Exercise requirements: The whole listing below needs to be retyped without a single change.

Data extracts:
___

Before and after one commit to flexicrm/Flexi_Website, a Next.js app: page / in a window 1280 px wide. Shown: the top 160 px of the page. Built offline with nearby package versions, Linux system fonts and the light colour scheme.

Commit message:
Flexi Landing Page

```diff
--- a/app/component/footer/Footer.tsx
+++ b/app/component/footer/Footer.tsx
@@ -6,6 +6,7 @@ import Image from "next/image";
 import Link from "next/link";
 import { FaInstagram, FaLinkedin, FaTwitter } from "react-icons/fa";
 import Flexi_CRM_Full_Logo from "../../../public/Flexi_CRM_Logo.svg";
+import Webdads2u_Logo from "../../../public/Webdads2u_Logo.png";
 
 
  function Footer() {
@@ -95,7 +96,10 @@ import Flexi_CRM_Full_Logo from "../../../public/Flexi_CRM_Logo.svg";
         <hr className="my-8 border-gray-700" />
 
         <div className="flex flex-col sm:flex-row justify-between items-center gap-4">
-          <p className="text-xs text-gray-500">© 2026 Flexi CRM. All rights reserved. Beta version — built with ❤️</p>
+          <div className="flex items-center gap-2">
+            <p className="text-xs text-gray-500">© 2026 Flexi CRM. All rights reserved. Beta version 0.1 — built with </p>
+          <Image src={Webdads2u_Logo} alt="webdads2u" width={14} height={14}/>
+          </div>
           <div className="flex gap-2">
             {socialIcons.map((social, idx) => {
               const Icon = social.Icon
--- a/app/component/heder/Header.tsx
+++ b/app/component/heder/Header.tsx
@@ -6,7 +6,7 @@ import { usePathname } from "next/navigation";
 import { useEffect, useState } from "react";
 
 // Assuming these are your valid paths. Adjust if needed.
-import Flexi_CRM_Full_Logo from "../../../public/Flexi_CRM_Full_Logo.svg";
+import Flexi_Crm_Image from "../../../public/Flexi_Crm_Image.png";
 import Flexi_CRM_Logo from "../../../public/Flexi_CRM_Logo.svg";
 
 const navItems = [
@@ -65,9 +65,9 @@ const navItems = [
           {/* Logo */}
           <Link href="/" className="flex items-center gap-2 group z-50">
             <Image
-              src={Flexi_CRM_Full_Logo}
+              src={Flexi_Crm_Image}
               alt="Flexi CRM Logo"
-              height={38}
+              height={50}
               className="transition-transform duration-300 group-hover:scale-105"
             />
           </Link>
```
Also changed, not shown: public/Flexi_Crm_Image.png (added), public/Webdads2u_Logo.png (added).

___

Output of the task:
Before and after one commit to flexicrm/Flexi_Website, a Next.js app: page / in a window 1280 px wide. Shown: the top 160 px of the page. Built offline with nearby package versions, Linux system fonts and the light colour scheme.

Commit message:
Flexi Landing Page

```diff
--- a/app/component/footer/Footer.tsx
+++ b/app/component/footer/Footer.tsx
@@ -6,6 +6,7 @@ import Image from "next/image";
 import Link from "next/link";
 import { FaInstagram, FaLinkedin, FaTwitter } from "react-icons/fa";
 import Flexi_CRM_Full_Logo from "../../../public/Flexi_CRM_Logo.svg";
+import Webdads2u_Logo from "../../../public/Webdads2u_Logo.png";
 
 
  function Footer() {
@@ -95,7 +96,10 @@ import Flexi_CRM_Full_Logo from "../../../public/Flexi_CRM_Logo.svg";
         <hr className="my-8 border-gray-700" />
 
         <div className="flex flex-col sm:flex-row justify-between items-center gap-4">
-          <p className="text-xs text-gray-500">© 2026 Flexi CRM. All rights reserved. Beta version — built with ❤️</p>
+          <div className="flex items-center gap-2">
+            <p className="text-xs text-gray-500">© 2026 Flexi CRM. All rights reserved. Beta version 0.1 — built with </p>
+          <Image src={Webdads2u_Logo} alt="webdads2u" width={14} height={14}/>
+          </div>
           <div className="flex gap-2">
             {socialIcons.map((social, idx) => {
               const Icon = social.Icon
--- a/app/component/heder/Header.tsx
+++ b/app/component/heder/Header.tsx
@@ -6,7 +6,7 @@ import { usePathname } from "next/navigation";
 import { useEffect, useState } from "react";
 
 // Assuming these are your valid paths. Adjust if needed.
-import Flexi_CRM_Full_Logo from "../../../public/Flexi_CRM_Full_Logo.svg";
+import Flexi_Crm_Image from "../../../public/Flexi_Crm_Image.png";
 import Flexi_CRM_Logo from "../../../public/Flexi_CRM_Logo.svg";
 
 const navItems = [
@@ -65,9 +65,9 @@ const navItems = [
           {/* Logo */}
           <Link href="/" className="flex items-center gap-2 group z-50">
             <Image
-              src={Flexi_CRM_Full_Logo}
+              src={Flexi_Crm_Image}
               alt="Flexi CRM Logo"
-              height={38}
+              height={50}
               className="transition-transform duration-300 group-hover:scale-105"
             />
           </Link>
```
Also changed, not shown: public/Flexi_Crm_Image.png (added), public/Webdads2u_Logo.png (added).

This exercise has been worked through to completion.